Avoiding litigaton in Qatar
Whether it is a multi-billion dollar investment dispute, or a high-tech commercial contract or a shipping deal gone wrong, there are key themes that emerge in litigation and international arbitration. Professor Khawar Qureshi QC, cites some recent examples from the GCC that serve as ample warning for businesses in the region.
For most businesses, the main motivation for agreeing a deal with other parties is the commercial gain – profit. Of course, there may be situations in which a potential long-term advantage is given priority over commercial gain, such as building up a relationship which might blossom into a multilevel commercial arrangement, but those are fairly limited.
I will refer to three recent situations which I have dealt with in the Gulf Cooperation Council (GCC) in the past 12 months, which will reveal the shortcomings of deals done in good faith or incomplete documentation.
An infrastructure project
I was representing a state that had entered into an agreement, one potentially worth hundreds of millions of dollars, which had a contract dispute with regards to performance.
When I reviewed the documents, some worrying features were apparent. The contract had been entered into with a company that did not exist – no one had done any due diligence on the counter party. The contract had been drafted by a lawyer for the counter party, and unsurprisingly was one sided. The state’s lawyers had also been given very little time to review the contract, add to that the state officials had kept very little documentation.
In the GCC, doing business with a handshake is still very common.

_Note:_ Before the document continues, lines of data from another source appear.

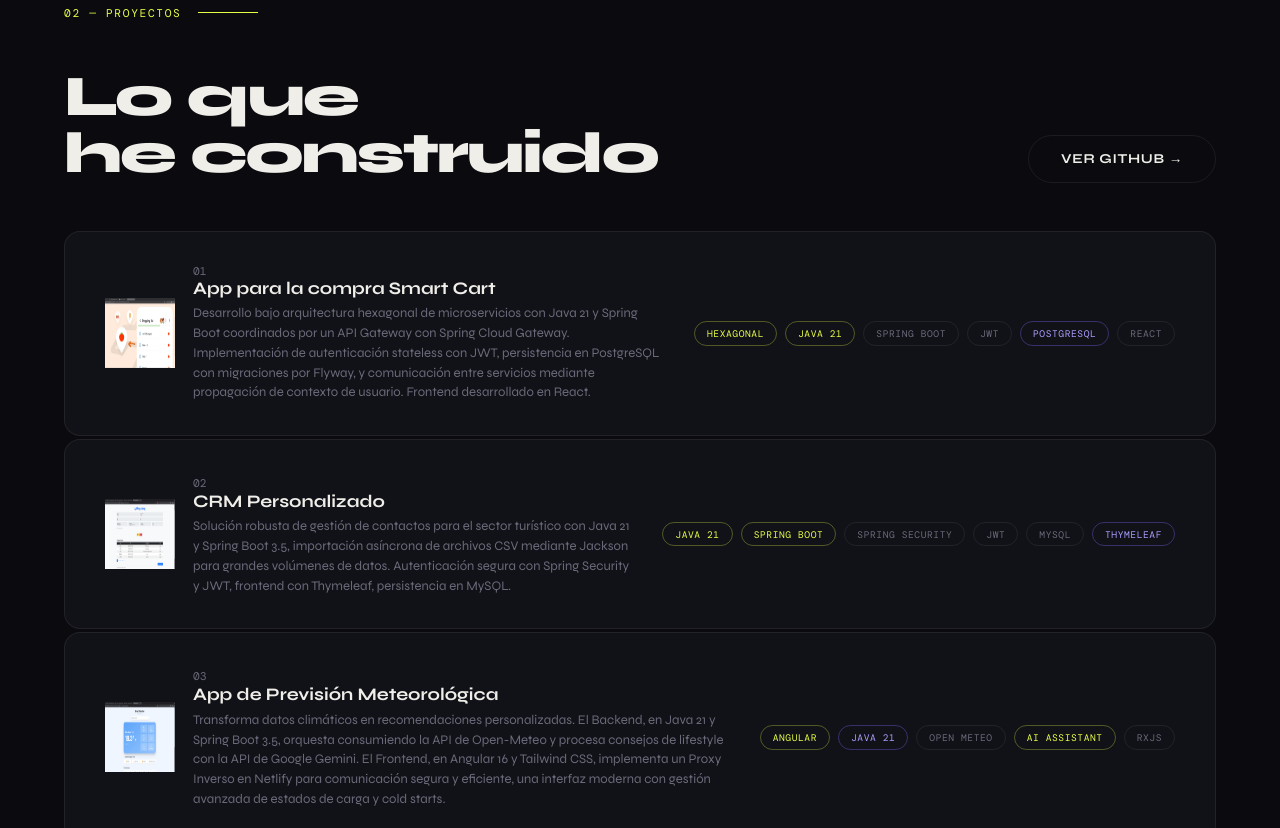
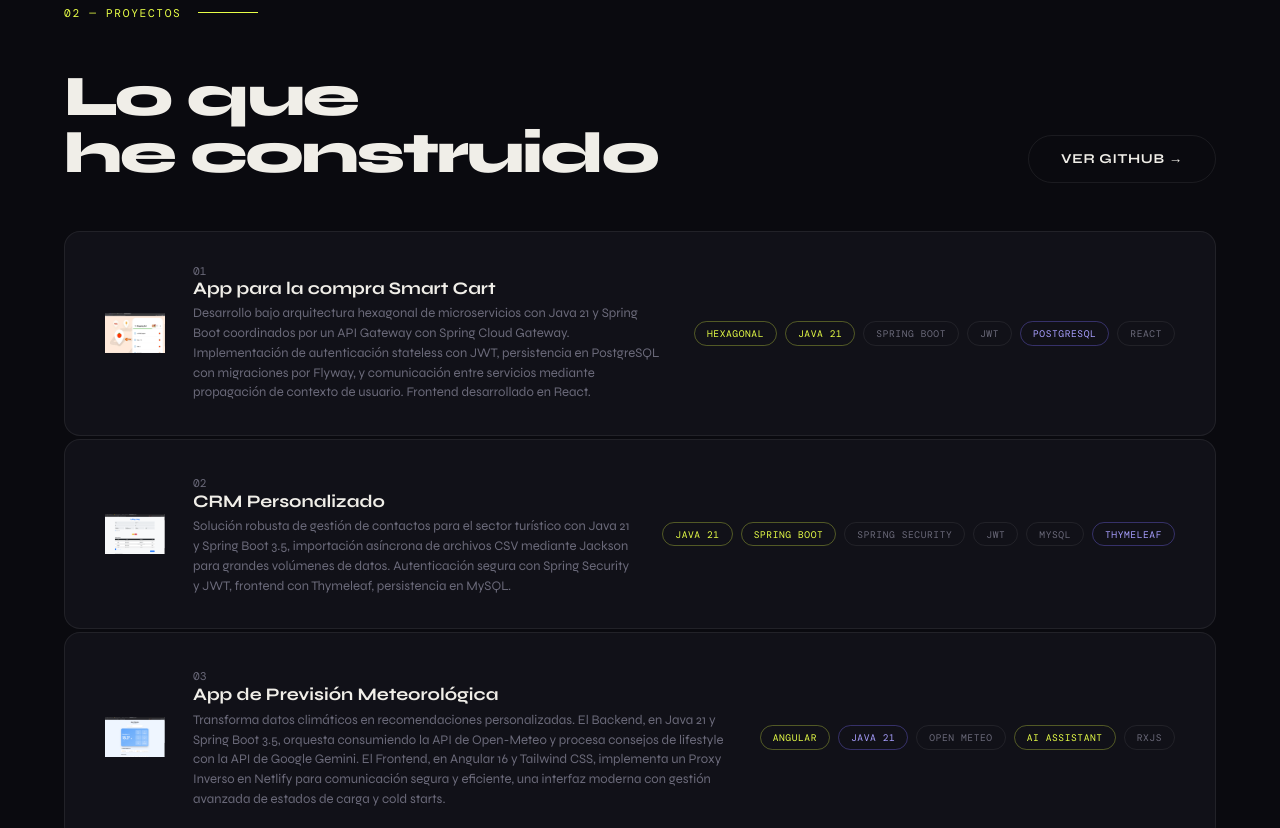
Before and after one commit to isaac-diez/isaac-diez.github.io, a plain HTML site: page index.html in a window 1280 px wide. Shown: the part 1875-2703 px from the top of the page. Drawn offline with nearby package versions, Linux system fonts and the light colour scheme; a web font is replaced by a local one.

Commit message:
Style: adjust project image dimensions for better layout

```diff
--- a/index.html
+++ b/index.html
@@ -194,7 +194,7 @@
     }
     .project-item:hover { background: var(--surface2); border-color: rgba(255,255,255,0.12); transform: translateX(6px); }
     .project-item:hover::before { transform: scaleY(1); }
-    .project-image { width: 70px; height: 70px; }
+    .project-image { width: 60px; height: 40px; }
     .project-num { font-family: var(--font-mono); font-size: 0.7rem; color: var(--muted); }
     .project-name { font-size: 1.1rem; font-weight: 700; margin-bottom: 0.35rem; }
     .project-desc { font-size: 0.82rem; color: var(--muted); font-weight: 400; line-height: 1.5; }
```
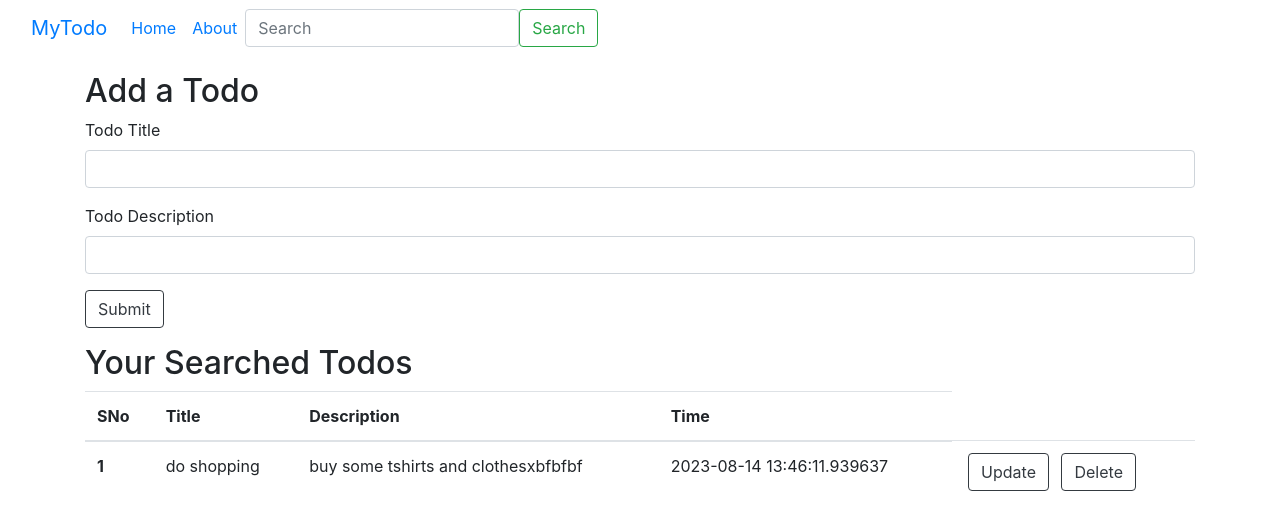
After one commit to viissh/TODO_byVish, a Flask app: template templates/testingDevelopment.html in a window 1280 px wide. The commit adds this page. Shown: the top 530 px of the page. Run offline with Flask 3, Linux system fonts and the light colour scheme; the template is opened without the code that fills it: values that come from a table or form of the project are taken from there, others are empty; some libraries are stand-ins or nearby versions.

```diff
--- a/app.py
+++ b/app.py
@@ -19,7 +19,7 @@ class Todo(db.Model):
 
 
 @app.route('/',methods=['GET','POST'])
-def hello_world():
+def create():
     if request.method == 'POST':
         title = request.form['title']
         desc = request.form['desc']
@@ -58,6 +58,17 @@ def products():
 #print(allTodo)
     return 'this is a products page'
 
+@app.route('/search', methods=['GET','POST'])
+def searchTodoByTitle():
+    if request.method == 'POST':
+        todosTitle = request.form['todosTitle']
+
+        todo = Todo.query.filter_by(title = todosTitle).first()
+        return render_template('testingDevelopment.html',todo = todo)
+
+
+
+
 
 if __name__ == "__main__":
     app.run(debug=True)
--- a/templates/base.html
+++ b/templates/base.html
@@ -38,8 +38,8 @@
                     </li>
 
                 </ul>
-                <form class="d-flex" role="search">
-                    <input class="form-control me-2" type="search" placeholder="Search" aria-label="Search">
+                <form class="d-flex" role="search" action = "/search" method = "POST">
+                    <input class="form-control me-2" type="search" placeholder="Search" aria-label="Search" name="todosTitle">
                     <button class="btn btn-outline-success" type="submit">Search</button>
                 </form>
             </div>
--- /dev/null
+++ b/templates/testingDevelopment.html
@@ -0,0 +1,60 @@
+{% extends 'base.html' %}
+
+{% block title %}
+    Homes
+{% endblock title %}
+
+{% block  body %}
+    <div class = "container my-3">
+        <h2>Add a Todo</h2>
+        <form action="/" method="POST">
+            <div class="mb-3">
+              <label for="title" class="form-label">Todo Title</label>
+              <input type="text" class="form-control" name = "title" id="title" aria-describedby="emailHelp">
+
+            </div>
+            <div class="mb-3">
+              <label for="desc" class="form-label">Todo Description</label>
+              <input type="text" class="form-control" name = "desc" id="desc">
+            </div>
+
+            <button type="submit" class="btn btn-outline-dark">Submit</button>
+          </form>
+    </div>
+    <div class = "container my-3">
+        <h2> Your Searched Todos</h2>
+
+
+        {% if todo == None %}
+            No Such todo is available
+        {% else %}
+            <table class="table">
+            <thead>
+              <tr>
+                <th scope="col">SNo</th>
+                <th scope="col">Title</th>
+                <th scope="col">Description</th>
+                <th scope="col">Time</th>
+              </tr>
+            </thead>
+            <tbody>
+              <tr>
+                <th scope="row">1</th>
+                <td>{{todo.title}}</td>
+                <td>{{todo.desc}}</td>
+                <td>{{todo.date_created}}</td>
+                <td>
+                    <a href="/update/{{todo.sno}}" type="button" class="btn btn-outline-dark mx-1"> Update</a>
+                    <a href="/delete/{{todo.sno}}" type="button" class="btn btn-outline-dark mx-1"> Delete</a>
+                </td>
+              </tr>
+
+            </tbody>
+            </table>
+
+        {% endif %}
+
+
+
+    </div>
+    {% endblock  body %}
```
Also changed, not shown: instance/todo.db.
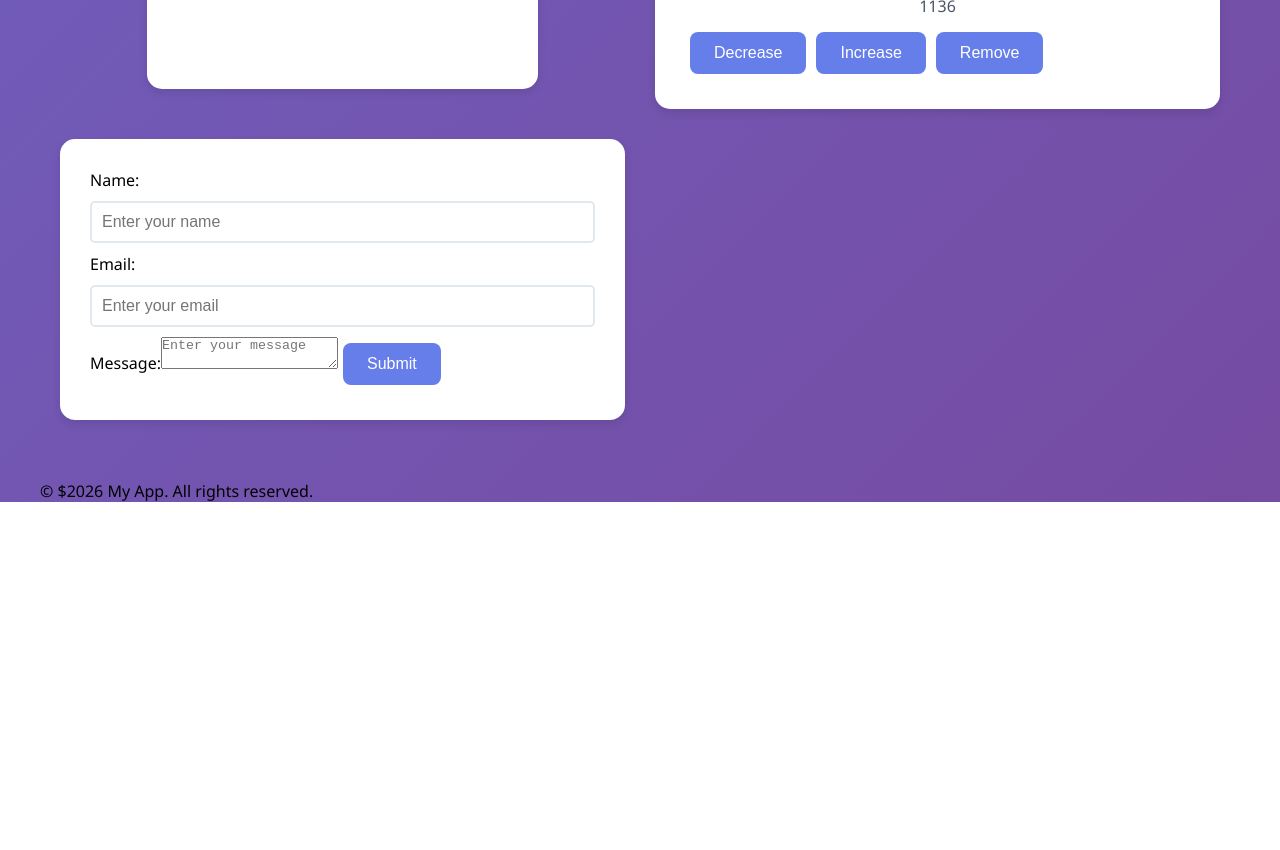
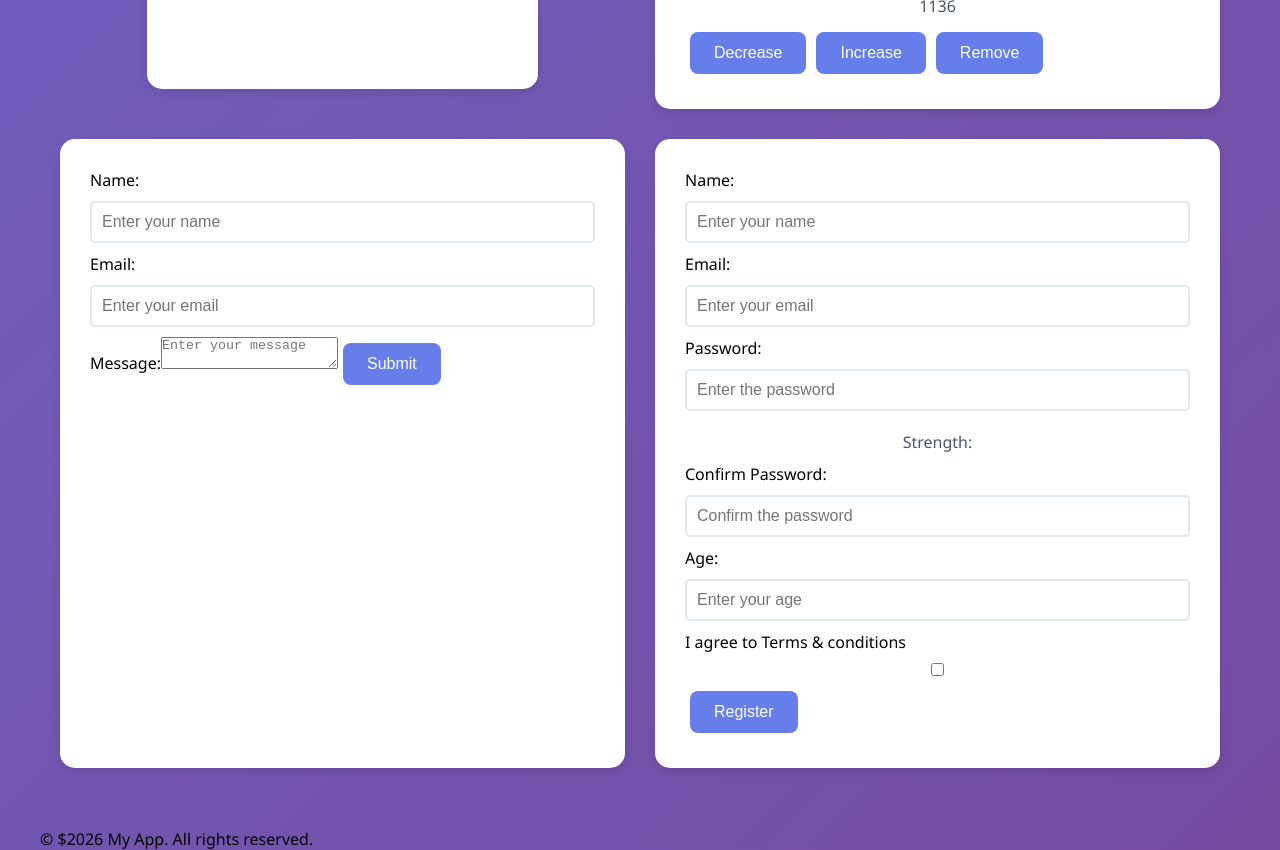
Before and after one commit to Priyanshurawat02/my-react-practice, a React (Vite) app: page / in a window 1280 px wide. Shown: the part 3900-4750 px from the top of the page. Before the commit the page ends 4402 px from the top, so only its background shows below. Built offline with nearby package versions, Linux system fonts and the light colour scheme.

Commit message:
Challenge 22 Complete: Built RegistrationForm with 6-field validation - username, email, password match, age check, terms checkbox, and password strength indicator

```diff
--- a/src/App.jsx
+++ b/src/App.jsx
@@ -18,6 +18,7 @@ import KeyExample from './KeyExample';
 import TodoList from './TodoList';
 import ShoppingCart from './ShoppingCart';
 import ContactForm from './ContactForm';
+import RegistrationForm from './RegistrationForm';
 
 function App() {
 
@@ -136,6 +137,7 @@ function App() {
           <TodoList/>
           <ShoppingCart/>
           <ContactForm/>
+          <RegistrationForm/>
         </div>
       </div>
 
--- /dev/null
+++ b/src/RegistrationForm.jsx
@@ -0,0 +1,107 @@
+import { useState } from "react";
+
+export default function RegistrationForm() {
+
+    const[userNames, setUserNames] =useState("");
+    const[emails,setEmails] =useState("");
+    const[passwords,setPasswords] =useState("");
+    const[confirmPasswords, setConfirmPasswords] =useState("");
+    const[ages, setAges ] =useState("");
+    const[termsChecked, setTermsChecked] =useState(false);
+    const[errorObj, setErrorObj] =useState({});
+    const[submitted, setSubmitted] =useState(false);
+    const[successName, setSuccessName]=useState("");
+
+    const Validate =()=>{
+        const newErrors ={};
+        if(userNames.length < 3 || userNames.length >15){
+            newErrors.name ="Name Must be  between 3-15 characters"
+        } if(!emails.includes("@")){
+            newErrors.email ="Email Must contain @";
+        } if(passwords.length < 8) {
+            newErrors.password="Minimum 8 Characters Required";
+        }if (passwords !==confirmPasswords){
+            newErrors.confirmPass ="Password is not the same"
+        } if(Number(ages) < 18){
+            newErrors.age ="Age must be 18 or older";
+        } if(!termsChecked) {
+            newErrors.term= "All Terms should be checked";
+        }
+        return newErrors;
+    }
+
+    const handleSubmit =(e)=>{
+        e.preventDefault();
+        const result = Validate();
+        if(Object.keys(result).length >0){
+            setErrorObj(result);
+        }else {
+            setSuccessName(userNames);
+            setSubmitted(true);
+            setUserNames("")
+            setErrorObj({});
+            setEmails("");
+            setPasswords("");
+            setConfirmPasswords("");
+            setAges("");
+            setTermsChecked(false);
+        }
+    }
+
+    return(
+        <div>
+            <form onSubmit={handleSubmit}>
+            <label>Name: </label>
+            <input placeholder="Enter your name"
+            value={userNames}
+            type="text"
+            onChange={(e) =>setUserNames(e.target.value)}/>
+            {errorObj.name && <p style={{color:"red"}}>{errorObj.name}</p>}
+
+            <label>Email: </label>
+            <input placeholder="Enter your email"
+            type="email"
+            value={emails}
+            onChange={(e) =>setEmails(e.target.value)}/>
+            {errorObj.email && <p style={{color:"red"}}>{errorObj.email}</p>}
+
+            <label>Password: </label>
+            <input placeholder="Enter the password"
+            type="password"
+            value={passwords}
+            onChange={(e) =>setPasswords(e.target.value)}/>
+            <p>Strength:{
+                passwords.length ===0 ? "":
+                passwords.length < 8 ? "weak 🔴":
+                passwords.length <=12 ? "Medium 🟡" :"Strong 🟢"
+            }
+            </p>
+            {errorObj.password && <p style={{color:"red"}}>{errorObj.password}</p>}
+
+
+            <label>Confirm Password: </label>
+            <input placeholder="Confirm the password"
+            type="password"
+            value={confirmPasswords}
+            onChange={(e) =>setConfirmPasswords(e.target.value)}/>
+            {errorObj.confirmPass && <p style={{color:"red"}}>{errorObj.confirmPass}</p>}
+
+            <label>Age: </label>
+            <input type="number"
+            placeholder="Enter your age"
+            value={ages}
+            onChange={(e) =>setAges(e.target.value)}/>
+            {errorObj.age && <p style={{color:"red"}}>{errorObj.age}</p>}
+
+            <label>I agree to Terms & conditions</label>
+            <input type="checkbox"
+            checked={termsChecked}
+            onChange={(e)=> setTermsChecked(e.target.checked)}/>
+            {errorObj.term && <p style={{color:"red"}}>{errorObj.term}</p>}
+            <button type="submit">Register</button>
+            </form>
+             {submitted && <p style={{color:"green"}}>Registration Successful! Welcome {successName}! 🎉</p>}
+
+        </div>
+    )
+}
```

Fortunately, we managed to have the claim dismissed on the basis that the claimant did not exist as a matter of law, and so there was no binding agreement. However, if the due diligence had been done, it is likely the contract would never have been entered into. If the claim had not been dismissed because of the one-sided nature of the contract, the state potentially exposed to a claimed liability of up to USD100 million (QAR364 million).
A banking dispute
In another case, a share purchase agreement for a bank to sell one of its assets gave rise to a dispute. Both sides had been instructed by well-known international law firms and the amount at stake was around USD200 million (QAR728 million). The key question was whether a senior representative of the bank had entered into an oral agreement which had an effect very different to the carefully drafted written agreement between the two parties. The oral agreement was not supported by any documents. It was a classic case of the word of one person against another.
Such cases are increasingly rare internationally, however, in the GCC as well as a few other jurisdictions, doing business with a handshake is still very common. Much emphasis is placed upon custom, trust and keeping to one’s word before God. In the modern world, it is very difficult to persuade people unfamiliar with the customs and traditions of the Middle East that people can agree to do something worth huge amounts of money, or even agree to adjust a very carefully drafted contract over coffee in the majlis.
In that case, a settlement satisfactory to both sides was achieved, not least perhaps because the prospect of being cross-examined (a process unique to legal systems such as England) was less than attractive for some of the parties.
Joint venture agreements (JVA)
A GCC party sought advice before entering into a complex high-value long-term JVA with a multinational corporation. This in itself is not as common as it should be in the GCC, whereas in the United States (US) or the United Kingdom (UK) directors would probably be sued for negligence if they failed to take legal advice. Nevertheless, in this instance, a review of the draft agreement made it clear that the foreign party was trying to exclude potential advantages that my client would have if the contract were governed by the law of their country.
The draft agreement also sought to reduce financial benefits for the GCC party, as well as limit the liability of the foreign party. Following extensive negotiations, the foreign party backed down on almost all of the points in the draft, which, if legal advice had not been sought, might well have ended in a binding agreement.
While it is easy for someone such as myself to draw comparisons between the approach to legal agreements and disputes in the GCC and the UK or Russia or the US, the reality is that GCC states are undergoing a massive cultural transformation. A vital part of that process is being aware of the need for sound legal advice, or face the risk of having potential rights denied, and equally badly, of facing costly claims.